Front-end code change data:

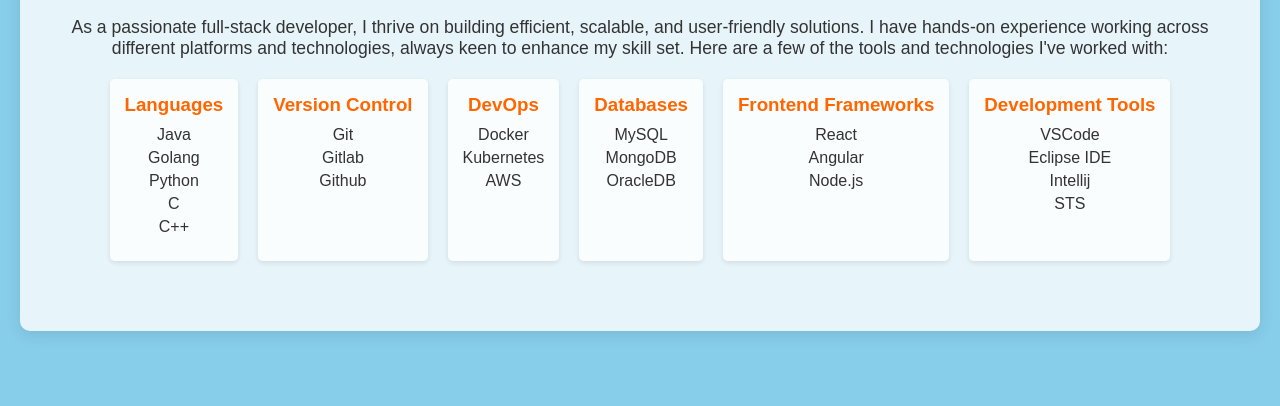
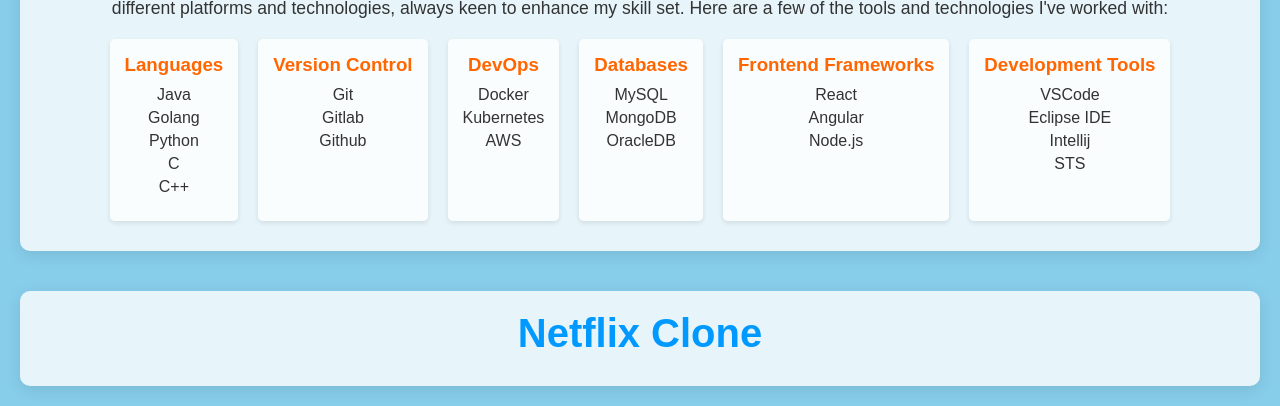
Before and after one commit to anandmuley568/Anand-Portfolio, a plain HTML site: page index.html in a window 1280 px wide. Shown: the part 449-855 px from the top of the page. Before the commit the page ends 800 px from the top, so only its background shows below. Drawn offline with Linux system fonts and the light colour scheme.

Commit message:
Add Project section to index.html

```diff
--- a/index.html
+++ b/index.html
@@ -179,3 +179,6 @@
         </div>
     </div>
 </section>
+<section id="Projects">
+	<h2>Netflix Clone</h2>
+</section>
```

### What this task involves
Set down exactly, and only, the lines of the data above from the line containing "Add Project section to index.html" through the last one.

### Answer to this exercise
Add Project section to index.html

```diff
--- a/index.html
+++ b/index.html
@@ -179,3 +179,6 @@
         </div>
     </div>
 </section>
+<section id="Projects">
+	<h2>Netflix Clone</h2>
+</section>
```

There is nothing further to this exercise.